The Parkerville Children’s Home was established by members of the Anglican Order of the Sisters of the Church, Sister Kate and Sister Sarah, in 1903. The Sisters came from England in December 1901 bringing twenty-two orphans, they lived in various places until moving the Parkerville property, formerly Sexton’s Sawmill. There were deaths, the first one, according to the plaque erected at the Parkerville Children’s Home Bush Cemetery, was in 1903, although other records pertaining to this young three-year-old girl, states 1913; the last burial was also a young girl aged two in 1919. Deaths ranged from nine weeks to three years.
The gate entrance to the bush cemetery
The deaths reflected precarious life at the turn of the century. The infant mortality rate in the Australia in the early 1900s was approximately 10%, although dropping rapidly by the 1950s to approximately 3%, due partly to the improvement in hygiene and advancement in medical science.

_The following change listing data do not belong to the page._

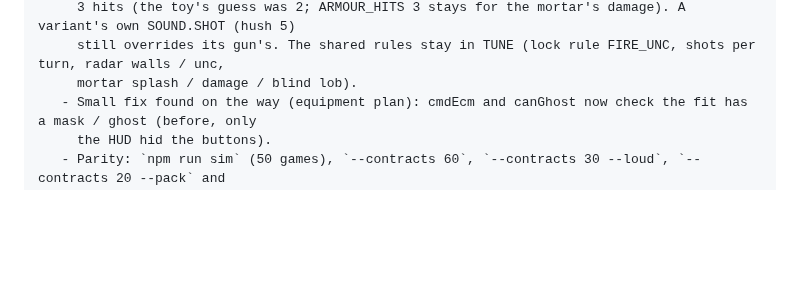
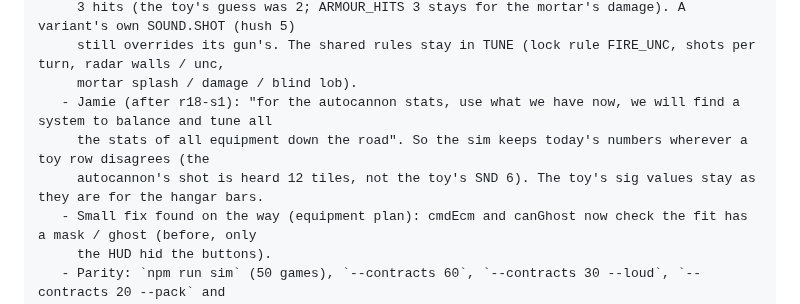
Before and after one commit to FluKanuck/Signal-Lance, a Markdown page: signal-lance/NOTES.md, the part around the change. Drawn GitHub-style; blank space fills up the shorter version.

Commit message:
R18: note Jamie's call, item stats keep today's values (balancing later)
Co-Authored-By: Claude Opus 5.5 (1M context) <noreply@anthropic.com>
Claude-Session: https://claude.ai/code/session_01DU3ZkQdo6zYWAVcG7fJJ45

```diff
--- a/signal-lance/NOTES.md
+++ b/signal-lance/NOTES.md
@@ -848,6 +848,9 @@ The permanent home of the TWEAK LOG and ASSUMPTIONS (moved verbatim from the top
      3 hits (the toy's guess was 2; ARMOUR_HITS 3 stays for the mortar's damage). A variant's own SOUND.SHOT (hush 5)
      still overrides its gun's. The shared rules stay in TUNE (lock rule FIRE_UNC, shots per turn, radar walls / unc,
      mortar splash / damage / blind lob).
+   - Jamie (after r18-s1): "for the autocannon stats, use what we have now, we will find a system to balance and tune all
+     the stats of all equipment down the road". So the sim keeps today's numbers wherever a toy row disagrees (the
+     autocannon's shot is heard 12 tiles, not the toy's SND 6). The toy's sig values stay as they are for the hangar bars.
    - Small fix found on the way (equipment plan): cmdEcm and canGhost now check the fit has a mask / ghost (before, only
      the HUD hid the buttons).
    - Parity: `npm run sim` (50 games), `--contracts 60`, `--contracts 30 --loud`, `--contracts 20 --pack` and
```
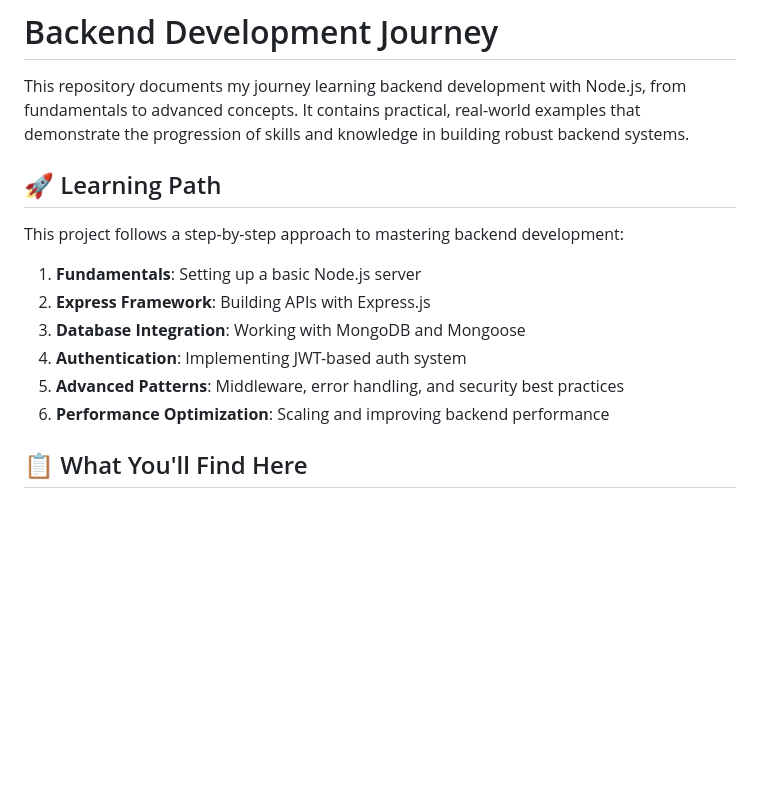
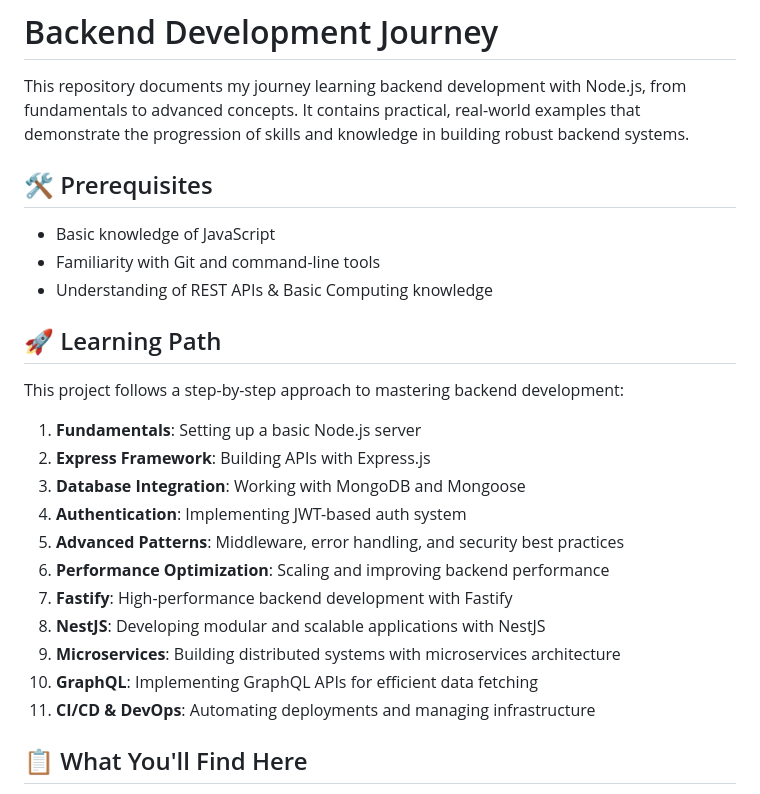
Before and after one commit to Minarulak9/backend, a Markdown page: Readme.md, the part around the change. GitHub-like rendering; blank space fills up the shorter version.

```diff
--- a/Readme.md
+++ b/Readme.md
@@ -1,6 +1,11 @@
 # Backend Development Journey
 
 This repository documents my journey learning backend development with Node.js, from fundamentals to advanced concepts. It contains practical, real-world examples that demonstrate the progression of skills and knowledge in building robust backend systems.
+
+## 🛠 Prerequisites
+- Basic knowledge of JavaScript
+- Familiarity with Git and command-line tools
+- Understanding of REST APIs & Basic Computing knowledge
 
 ## 🚀 Learning Path
 
@@ -12,6 +17,12 @@ This project follows a step-by-step approach to mastering backend development:
 4. **Authentication**: Implementing JWT-based auth system
 5. **Advanced Patterns**: Middleware, error handling, and security best practices
 6. **Performance Optimization**: Scaling and improving backend performance
+7. **Fastify**: High-performance backend development with Fastify
+8. **NestJS**: Developing modular and scalable applications with NestJS
+9. **Microservices**: Building distributed systems with microservices architecture
+10. **GraphQL**: Implementing GraphQL APIs for efficient data fetching
+11. **CI/CD & DevOps**: Automating deployments and managing infrastructure
+
 
 ## 📋 What You'll Find Here
 
```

The children’s Bush Cemetery is situated on a very quiet bush block, away from the now unused Perth Children’s Home. The gravesite is surrounded by a wooden fence with an elaborate entrance gate. The metal plaque lists twenty-four children aged from nine weeks to three years.
Fire swept through the bush land in the 1950s and the original wooden crosses marking the graves were destroyed, apart from one which had a stone memorial. Ceramic poppies have been set near the replaced white wooden crosses; an old tree stump has been utilised to show several alphabet blocks, carved and painted, and although a sacred place, a now rusting metal toy has been left, in an effort to remember the passing of these very precious children.